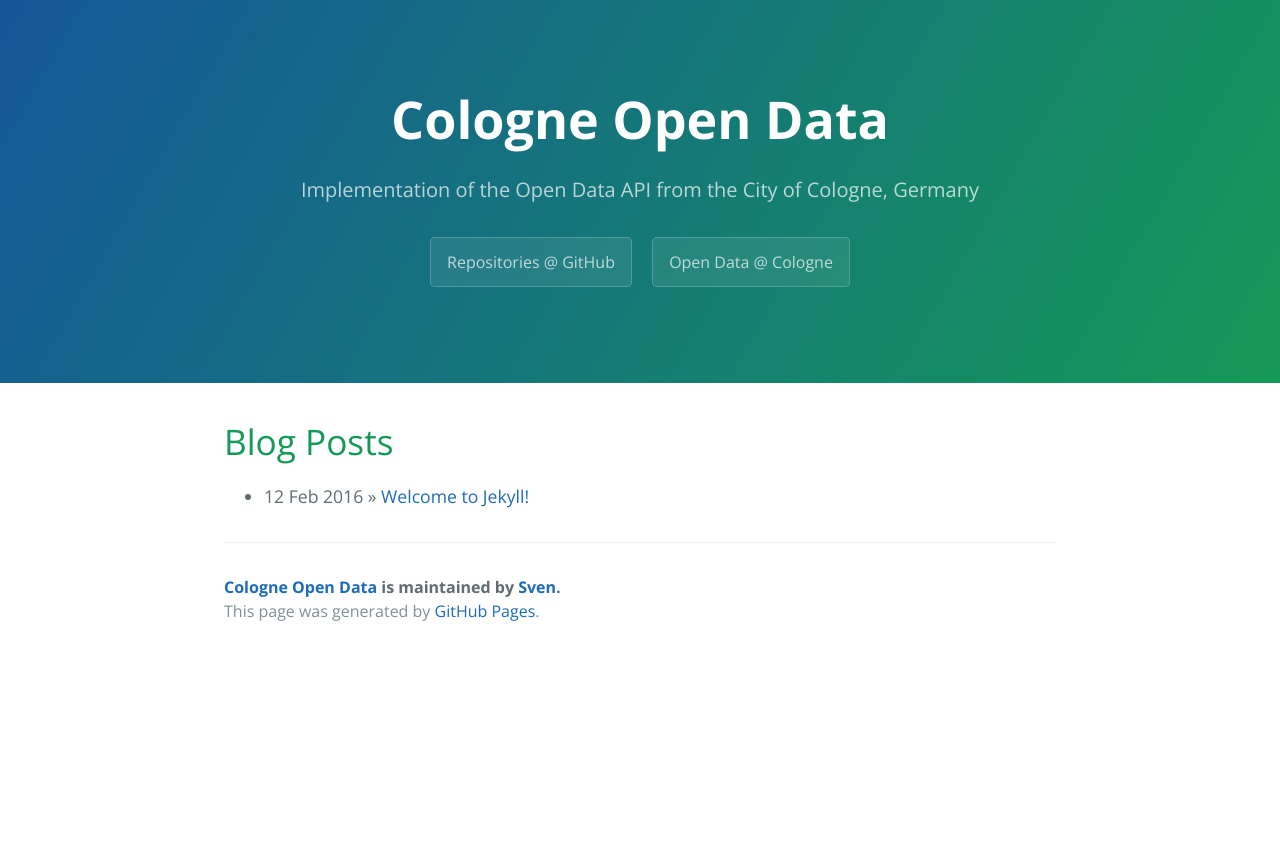
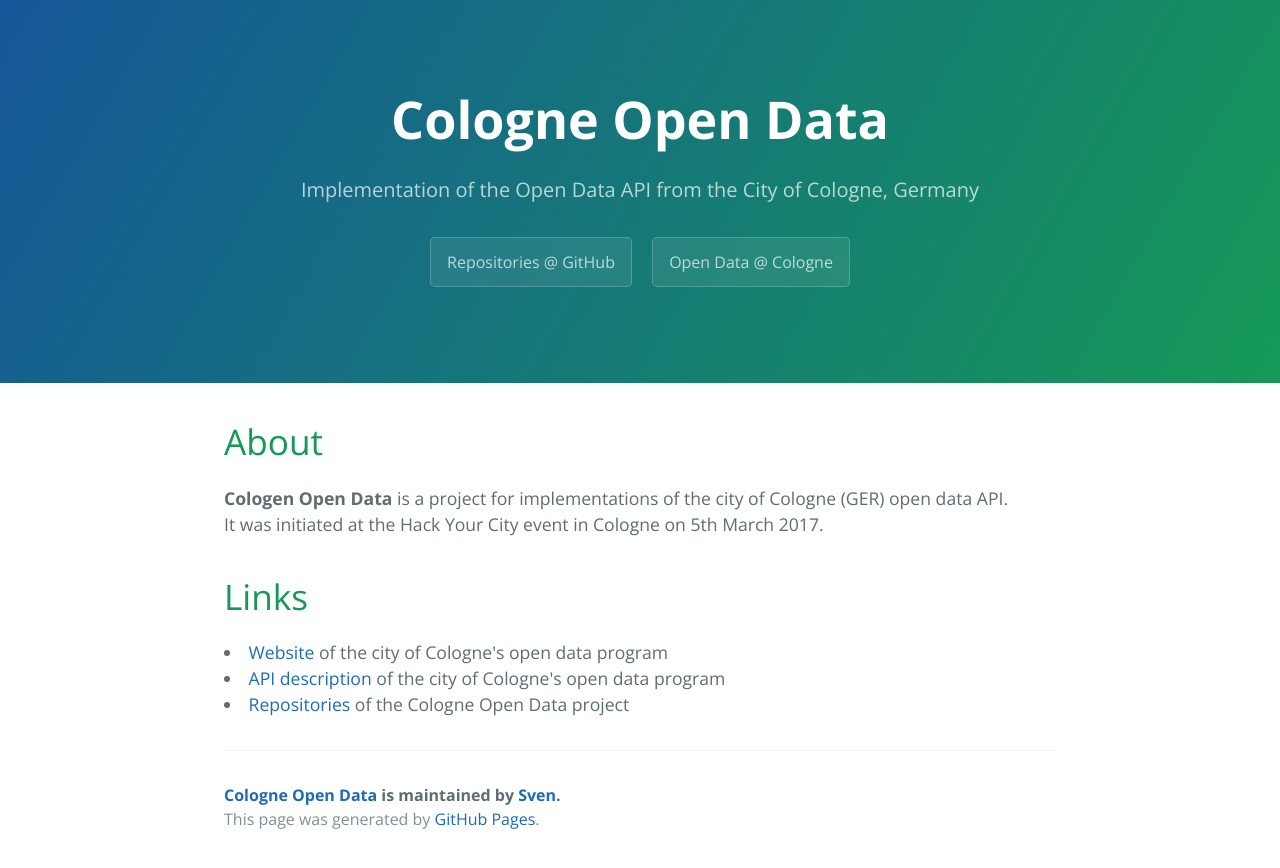
Before and after one commit to CologneOpenData/CologneOpenData.github.io, a Jekyll site: the page built from index.html, in a window 1280 px wide. Shown: the top 868 px of the page. Built offline with Jekyll 4.4.1, drawn with Linux system fonts in a browser that asks for light colours; the list of posts is cut into pages by our own code.

Commit message:
fixed urls

```diff
--- a/_config.yml
+++ b/_config.yml
@@ -7,7 +7,7 @@
 # About/contact
 author:
   name:       Sven
-  url:        http://cologneopendata.github.io
+  url:        http://www.templer.se
 
 # Gems
 gems:
--- a/index.html
+++ b/index.html
@@ -4,10 +4,15 @@
 ---
 
 <div id="home">
-  <h1>Blog Posts</h1>
-  <ul class="posts">
-    {% for post in site.posts %}
-      <li><span>{{ post.date | date_to_string }}</span> &raquo; <a href="{{ site.baseurl }}{{ post.url }}">{{ post.title }}</a></li>
-    {% endfor %}
-  </ul>
+    <h1>About</h1>
+        <p><strong>Cologen Open Data</strong> is a project for implementations
+        of the city of Cologne (GER) open data API.</br>
+        It was initiated at the Hack Your City event in Cologne on 5th March 2017.</p>
+    <h1>Links</h1>
+        <li><a href="https://www.offenedaten-koeln.de">Website</a>
+            of the city of Cologne's open data program</li>
+        <li><a href="https://www.offenedaten-koeln.de/blog/dkan-api-howto">API description</a>
+            of the city of Cologne's open data program</li>
+        <li><a href="https://github.com/CologneOpenData/">Repositories</a>
+            of the Cologne Open Data project</li>
 </div>
```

Task to complete — The lines above that include "href" should each be listed.

Expected answer —
-      <li><span>{{ post.date | date_to_string }}</span> &raquo; <a href="{{ site.baseurl }}{{ post.url }}">{{ post.title }}</a></li>
+        <li><a href="https://www.offenedaten-koeln.de">Website</a>
+        <li><a href="https://www.offenedaten-koeln.de/blog/dkan-api-howto">API description</a>
+        <li><a href="https://github.com/CologneOpenData/">Repositories</a>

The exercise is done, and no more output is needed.